There is also the issue of Gwadar port. Despite being the central focus of CPEC and multibillion dollar projects, the port city lacks fundamental public goods such as clean water and electricity. This has fueled anti-Chinese sentiment in the region. In August of 2021, protests were held in Gwadar against the shortage of basic necessities; protestors included local fishers who accused Chinese trawlers of illegal fishing on the coast.
It was recently announced that the port town will be fenced off and separated from the rest of the province of Balochistan. With growing concerns that China could use Pakistan’s debt to “seize” Gwadar port, the prospect of fencing off Gwadar has only added fuel to the fire of already existing discontent in Pakistan. After much uproar and protests from Baloch nationalist groups, authorities scrapped the fencing plans.
In February 2018, the Chinese consulate in Karachi was attacked by the Baloch Liberation Army, a separatist group opposed to Chinese investment in the province. They assert that China is exploiting the resources of the province, together with the federal government in Islamabad, and sees Beijing as their “partner in crime.” Moreover, the issue of Chinese companies operating in Pakistan employing mostly Chinese workers further perpetuates the narrative that CPEC is only meant to benefit the corrupt elite of Pakistan and foreigners from China, with local citizens in impoverished regions like Balochistan seeing no real benefit from the investments.
Meanwhile, China is concerned with the growing security issues in Balochistan and is demanding a ramp up in security for Chinese nationals working on the projects. There is speculation that after the failure of the fencing project, the two countries are discussing transferring the focus of CPEC from Gwadar to Karachi port. Saudi Arabia’s recent announcement that it will move a refinery project initially planned to be built in Gwadar to Karachi represents a setback for the Gwadar project. It also demonstrates that development for Pakistan is a complex multi-actor space and not confined solely to the remit of China-Pakistan government to government collaboration. If the changes of CPEC’s central focus to Karachi come to pass, this would be seen as a massive blow to CPEC’s vision and the viability of its success.
The need for open stakeholder engagement
The severity of all these issues has affected the relationship between the two countries. A relationship that was supposed to tie the two neighbors with economic, cultural, and educational exchanges is turning into one of militaristic and political dependence.
It appears that China is increasing its dependence on the Pakistani army to act as a principal mediator in delivering the political and economic objectives, undermining the relationship it has enjoyed with the civilian government. The creation of the CPEC Authority, which aims to centralize the decision-making process and give the Pakistani military an upper hand over the provinces is evidence of this tendency.

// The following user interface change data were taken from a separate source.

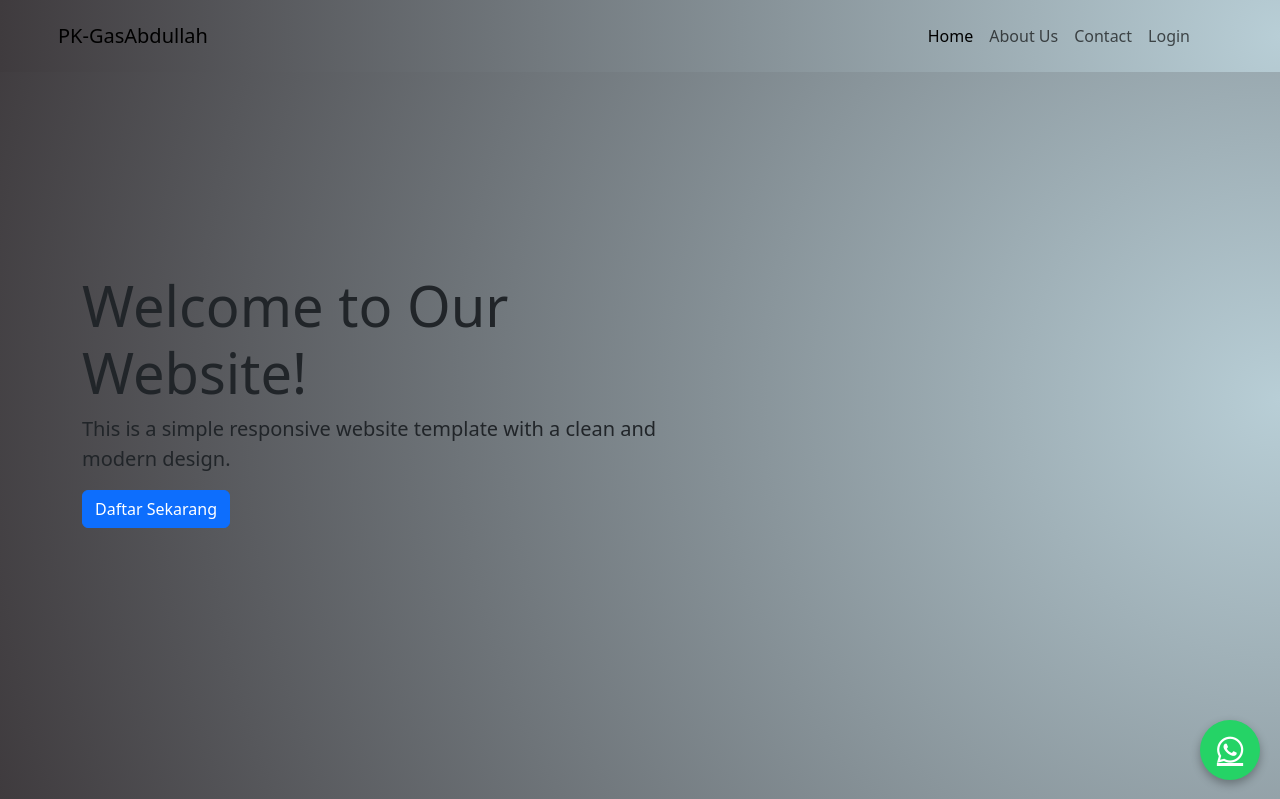
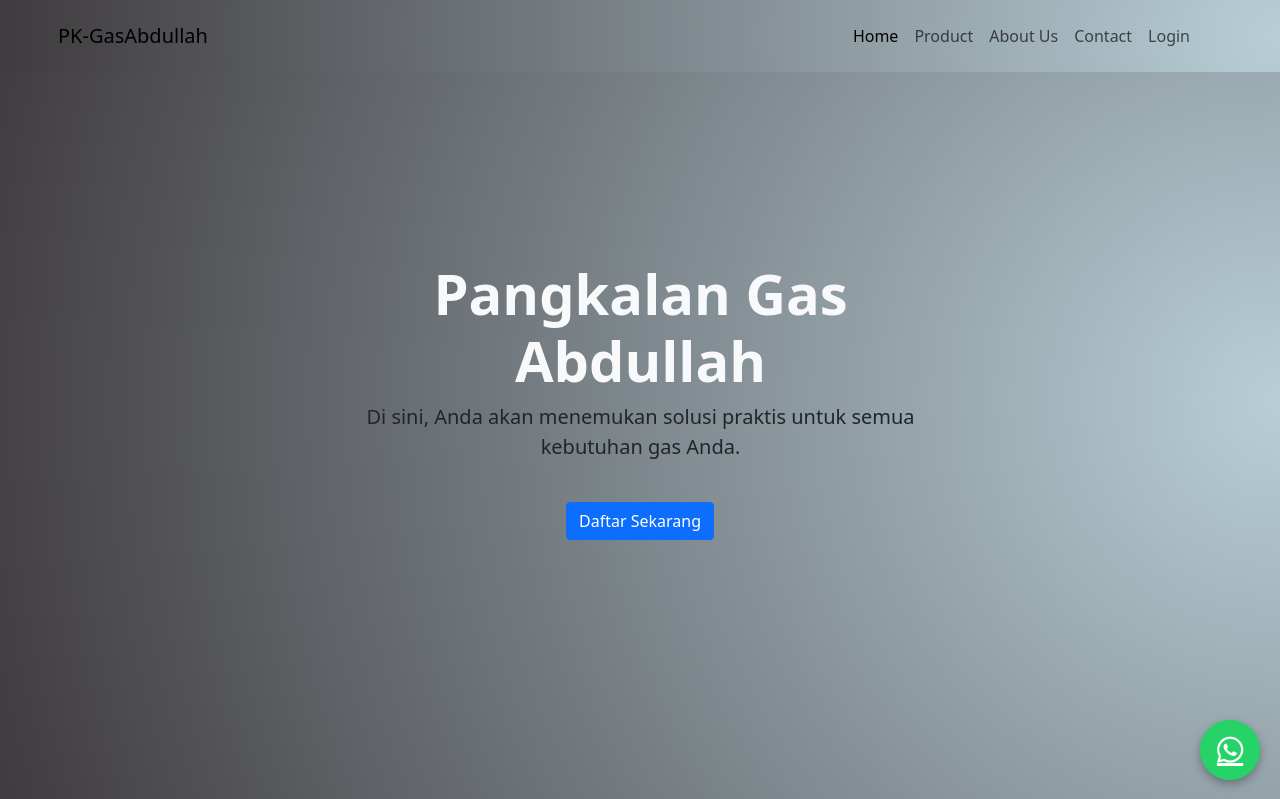
Before and after one commit to FebriansyahAmu/lp-gas, a PHP site: page / in a window 1280 px wide. Shown: the top 799 px of the page. Run offline with PHP 8.4, Linux system fonts and the light colour scheme; data that the repository does not hold is empty; some libraries are stand-ins or nearby versions.

Commit message:
add: fix bug, add aos animation

```diff
--- a/src/Controllers/AccountController.php
+++ b/src/Controllers/AccountController.php
@@ -45,6 +45,7 @@ class AccountController extends Controller
 
 
             if(Alamat::createAlamat($data)){
+                header('Content-Type: application/json');
                 http_response_code(201);
                 echo json_encode([
                     'status' => 'success',
@@ -112,6 +113,7 @@ class AccountController extends Controller
 
             $putAlamat = Alamat::putAlamatByUID($data);
             if($putAlamat){
+                header('Content-Type: application/json');
                 echo json_encode([
                     'status' => 'success',
                     'message' => 'Alamat berhasil diubah'
--- a/src/Controllers/AuthController.php
+++ b/src/Controllers/AuthController.php
@@ -265,11 +265,11 @@ class AuthController extends Controller
             $mail->Subject = 'Verifikasi Email';
 
             if ($type === 'verification') {
-                $verificationLink = "http://localhost:3000/verifikasi-email/$token";
+                $verificationLink = "https://c9a6-2400-9800-c20-c5ed-d549-ee8a-a516-929c.ngrok-free.app/verifikasi-email/$token";
                 $mail->Body = "Klik link berikut untuk memverifikasi akun anda: <a href='$verificationLink'>$verificationLink</a>";
                 $mail->AltBody = "Klik link berikut untuk memverifikasi akun Anda: $verificationLink";
             } elseif ($type === 'reset_password') {
-                $resetLink = "http://localhost:3000/auth/password-reset/$token";
+                $resetLink = "https://c9a6-2400-9800-c20-c5ed-d549-ee8a-a516-929c.ngrok-free.app/auth/password-reset/$token";
                 $mail->Body = "Klik link berikut untuk reset password anda: <a href='$resetLink'>$resetLink</a>";
                 $mail->AltBody = "Klik link berikut untuk reset password Anda: $resetLink";
             }
--- a/src/Controllers/CheckoutController.php
+++ b/src/Controllers/CheckoutController.php
@@ -31,14 +31,14 @@ class CheckoutController extends Controller{
                     'status' => 'pending',
                     'order_id' => $orderId
                 ];
-                $jenisGas = filter_input(INPUT_POST, 'Jenis_gas', FILTER_SANITIZE_FULL_SPECIAL_CHARS);
+                $jenisGas = filter_input(INPUT_POST, 'jenis_gas', FILTER_SANITIZE_FULL_SPECIAL_CHARS);
 
                 //validasi data input
                 $validationResult = Order::validateOrder($data);
                 if($validationResult['status'] === 'error'){
                     http_response_code(400);
                     echo json_encode($validationResult);
-                    exit;
+                    exit();
                 }
 
                 $createOrder = Order::createOrder($data);
--- a/src/Models/Order.php
+++ b/src/Models/Order.php
@@ -119,7 +119,7 @@ Class Order{
     public static function updateStock($productId, $quantity){
         try{
             $db = Database::getConnection();
-            $stmtUpdate = $db->prepare("UPDATE " . self::$tb_gas . " SET Stok = Stok - ? WHERE id_gas = ?");
+            $stmtUpdate = $db->prepare("UPDATE " . self::$table_gas . " SET Stok = Stok - ? WHERE id_gas = ?");
             if(!$stmtUpdate){
                 throw new \Exception("Failed to prepare statement" . $db->error);
             }
@@ -167,7 +167,7 @@ Class Order{
             $stmt = $db->prepare("
                             SELECT ec_order.id_Order, ec_gas.Jenis_gas, ec_order.Qty, ec_order.totalharga, ec_order.status
                             FROM " . self::$table . "
-                            JOIN ". self::$tb_gas ." ON ec_order.id_gas = ec_gas.id_gas
+                            JOIN ". self::$table_gas ." ON ec_order.id_gas = ec_gas.id_gas
                             WHERE ec_order.user_id = ?
                      ");
 
--- a/src/Views/Home/index.php
+++ b/src/Views/Home/index.php
@@ -4,14 +4,13 @@
   style="background: radial-gradient(circle at right, #b8ced6, #3f3b3e)"
 >
   <div class="container">
-    <div class="row">
-      <div class="col-md-7 col-12 text-md-start text-center">
-        <h1 class="display-4">Welcome to Our Website!</h1>
-        <p class="lead">
-          This is a simple responsive website template with a clean and modern
-          design.
+    <div class="row d-flex justify-content-center text-center">
+      <div class="col-md-7 col-12">
+        <h1 class="display-4 fw-bold text-light" data-aos="zoom-in" data-aos-delay="300" data-aos-duration="800">Pangkalan Gas Abdullah</h1>
+        <p class="lead" data-aos="zoom-in" data-aos-delay="300" data-aos-duration="1000">
+        Di sini, Anda akan menemukan solusi praktis untuk semua kebutuhan gas Anda.
         </p>
-        <a href="#" class="btn btn-primary">Daftar Sekarang</a>
+        <a href="/register" class="btn btn-md rounded-1 btn-primary mt-4" data-aos="zoom-in" data-aos-delay="300" data-aos-duration="1200">Daftar Sekarang</a>
       </div>
     </div>
   </div>
@@ -24,13 +23,13 @@
 >
   <div class="container">
     <div class="d-flex justify-content-center mb-4">
-      <h1 class="text-black">In Sale</h1>
+      <h1 class="text-black" data-aos="zoom-in"  data-aos-duration="800">In Sale</h1>
     </div>
-    <p class="mb-5 text-center">
+    <p class="mb-5 text-center" data-aos="zoom-in"  data-aos-duration="800">
       Lorem ipsum dolor sit amet consectetur adipisicing elit. Voluptatibus ab
       velit est! Accusantium vitae ex provident, a.
     </p>
-    <div class="row" id="product-container">
+    <div class="row" id="product-container" >
 
     </div>
   </div>
@@ -45,20 +44,20 @@
     <div class="row align-items-center">
       <!-- Kolom kiri: About Us -->
       <div class="col-md-6 text-black mb-4 mb-md-0">
-        <h2 class="mb-4">About Us</h2>
-        <p>
+        <h2 class="mb-4" data-aos="zoom-in" data-aos-delay="300" data-aos-duration="800">About Us</h2>
+        <p data-aos="zoom-in" data-aos-delay="300" data-aos-duration="800">
           Kami adalah perusahaan yang bergerak di bidang distribusi gas,
           menyediakan berbagai jenis gas untuk kebutuhan rumah tangga dan
           industri. Kami berkomitmen untuk memberikan layanan terbaik dengan
           produk berkualitas tinggi.
         </p>
-        <p>
+        <p data-aos="zoom-in" data-aos-delay="300" data-aos-duration="800">
           Lorem ipsum dolor sit amet consectetur adipisicing elit. Accusamus,
           itaque. Amet asperiores odio illum aliquam incidunt ex unde aperiam
           dicta, autem est explicabo ipsa exercitationem nihil soluta odit
           consequuntur accusamus.
         </p>
-        <p>
+        <p data-aos="zoom-in" data-aos-delay="300" data-aos-duration="800">
           Lorem ipsum dolor sit amet consectetur adipisicing elit. Ipsum
           molestiae nesciunt accusamus non quis ad officia nisi! Nam, sunt ipsum
           at, deleniti pariatur perspiciatis beatae ratione velit nisi officiis
@@ -66,7 +65,7 @@
         </p>
       </div>
       <!-- Kolom kanan: Gambar -->
-      <div class="col-md-6">
+      <div class="col-md-6" data-aos="zoom-in" data-aos-delay="300" data-aos-duration="800">
         <img src="img/lpg-gas.jpg" alt="About Us Image" class="img-fluid" />
       </div>
     </div>
@@ -77,7 +76,7 @@
   <div class="container">
     <div class="row align-items-center">
       <!-- Kolom kiri: About Us -->
-      <div class="col-md-8 text-black mb-4 mb-md-0">
+      <div class="col-md-8 text-black mb-4 mb-md-0" data-aos="zoom-in" data-aos-delay="300" data-aos-duration="800">
         <iframe
           src="https://www.google.com/maps/embed?pb=!1m18!1m12!1m3!1d296.52111372334923!2d124.30035815544517!3d0.7275439208993522!2m3!1f0!2f0!3f0!3m2!1i1024!2i768!4f13.1!3m3!1m2!1s0x327e3d119fd60439%3A0x567152c26e8947ae!2sPangkalan%20Gas%20Elpiji%20Abdul%20Rahman!5e0!3m2!1sid!2sid!4v1725873169895!5m2!1sid!2sid"
           height="450"
@@ -89,17 +88,19 @@
       </div>
       <!-- Kolom kanan: Gambar -->
       <div class="col-md-4">
-        <h3 class="mb-3">Contact Us</h3>
-        <p>
+        <h3 class="mb-3" data-aos="zoom-in" data-aos-delay="300" data-aos-duration="800">Contact Us</h3>
+        <p data-aos="zoom-in" data-aos-delay="300" data-aos-duration="800">
           <strong>Pangkalan Gas Elpiji AbdulRahman</strong><br />
           Jalan Veteran, Kelurahan Motoboi Kecil<br />
           Kecamatan Kotamobagu Selatan<br />
         </p>
+        <div class="" data-aos="zoom-in" data-aos-delay="300" data-aos-duration="800">
           <p>
             <strong>Email:</strong>
             <a href="mailto:contact@example.com">contact@example.com</a>
           </p>
           <p><strong>Phone:</strong> +62 812 3456 7890</p>
+        </div>
       </div>
     </div>
   </div>
@@ -123,9 +124,9 @@
   }
 
   function displayProducts(products) {
-  products.forEach(product => {
+    products.forEach((product, index) => {
       let productCard = `
-      <div class="col-md-4 col-sm-6 col-12 mb-4">
+        <div class="col-md-4 col-sm-6 col-12 mb-4" data-aos="fade-up" data-aos-delay="${index * 200}" data-aos-duration="800">
           <div class="card shadow-lg hover-shadow zoom-effect">
             <img class="card-img-top img-fluid" src="img/gas.jpeg" alt="${product.Jenis_gas}" />
             <div class="card-body">
--- a/src/Views/Layout/layout.php
+++ b/src/Views/Layout/layout.php
@@ -16,7 +16,9 @@
     <link rel="stylesheet" type="text/css" href="https://cdn.datatables.net/2.1.6/css/dataTables.dataTables.min.css"/>
     <script type="text/javascript" src="https://cdn.datatables.net/2.1.6/js/dataTables.min.js"></script>
 
-
+    <!--AOS-->
+    <link href="https://unpkg.com/aos@2.3.1/dist/aos.css" rel="stylesheet">
+    <script src="https://unpkg.com/aos@2.3.1/dist/aos.js"></script>
 </head>
 <body>
 
@@ -27,8 +29,10 @@
         <?php echo $content; ?>
     </div>
 </main>
-
 <?php component('footer'); ?>
 </body>
+</html>
 
-</html>
+<script>
+  AOS.init();
+</script>
--- a/src/Views/Layout/standardLayout.php
+++ b/src/Views/Layout/standardLayout.php
@@ -34,8 +34,8 @@
   <body>
     <?php component('spinners'); ?>
     <section
-      class="vh-100"
-      style="background: radial-gradient(circle at right, #b8ced6 , #3f3b3e)"
+      class="vh-100 overflow-auto"
+      style="background: radial-gradient(circle at right, #b8ced6 , #3f3b3e);"
     >
         <?php echo $content; ?>
     </section>
--- a/src/Views/Login/index.php
+++ b/src/Views/Login/index.php
@@ -1,4 +1,4 @@
-<div class="container py-5 h-100">
+<div class="container py-5 vh-100 overflow-hidden">
         <div class="row d-flex align-items-center justify-content-center h-100 ">
           <div class="col-md-8 col-lg-7 col-xl-6">
             <img
--- a/src/Views/Lupa-password/index.php
+++ b/src/Views/Lupa-password/index.php
@@ -1,5 +1,5 @@
 <div class="container py-5 h-100" >
-  <div class="row d-flex justify-content-center align-items-center h-100">
+  <div class="row d-flex justify-content-center align-items-center h-100 p-2">
     <div class="col-md-6 p-5 rounded  text-white" style="background-color: rgba(0, 0, 0, 0.2)">
       <h2 class="mb-4 text-center">Lupa Password</h2>
       <form id="forgotPasswordForm" class="needs-validation" novalidate>
--- a/src/Views/Register/index.php
+++ b/src/Views/Register/index.php
@@ -1,6 +1,6 @@
-<div class="container h-100">
+<div class="container-fluid ">
         <div
-          class="row d-flex align-items-center justify-content-center h-100 p-2"
+          class="row d-flex align-items-center justify-content-center  p-2"
         >
           <div
             class="col-md-12 col-lg-5 col-xl-6 p-5 rounded"
--- a/src/Views/components/navbar.php
+++ b/src/Views/components/navbar.php
@@ -25,6 +25,9 @@
         </li>
 
         <?php if ($_SERVER['REQUEST_URI'] === '/'): ?>
+        <li class="nav-item">
+          <a class="nav-link nav-hover" href="#">Product</a>
+        </li>
         <li class="nav-item">
           <a class="nav-link nav-hover" href="#">About Us</a>
         </li>
--- a/src/Views/verification-sukses/index.php
+++ b/src/Views/verification-sukses/index.php
@@ -1,7 +1,7 @@
 <div class="container py-5 h-100">
   <div class="row d-flex justify-content-center">
     <div
-      class="col-md-7 p-5 rounded text-center"
+      class="col-md-7 p-5 rounded text-center p-2"
       style="background-color: rgba(0, 0, 0, 0.2)"
     >
       <h2 class="mb-3 text-light text-success">Verifikasi Email Berhasil</h2>
```
Also changed, not shown: src/Views/Account/index.php (+10 -1 lines), src/Views/Alamat/index.php (+4 -3 lines). Lines whose indentation alone changed are shown as unchanged.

China needs to understand that Pakistan is a multi-ethnic, multi-party democracy. Despite severe challenges, it has a robust civil society and an active press. Due to the history of brutal rule of the military dictatorships, it is impossible for China to successfully deal with Pakistan’s diverse and complex political geography through the military. Beijing must find a better mechanism to bring all stakeholders in CPEC to the table. While it is still early to come to conclusions, appointing a civilian, Khalid Mansoor, as head of the CPEC authority is a move in the right direction. Beijing must find a way to engage with all the political parties and stakeholders, particularly those in Balochistan and Sindh. Companies operating under CPEC must train and hire more workers from those provinces so that local people can enjoy some of the economic fruits of the projects. On the other hand, Islamabad needs to stay independent in its affairs when dealing with China. It cannot allow the lure of investment and the debt crisis to let Beijing dictate how it conducts its foreign and domestic policy.
Sheraz Aziz is an MA student at the School of International Service (SIS), American University. He grew up in Pakistan and worked in the renewable energy industry in China. He tweets at @shzblch.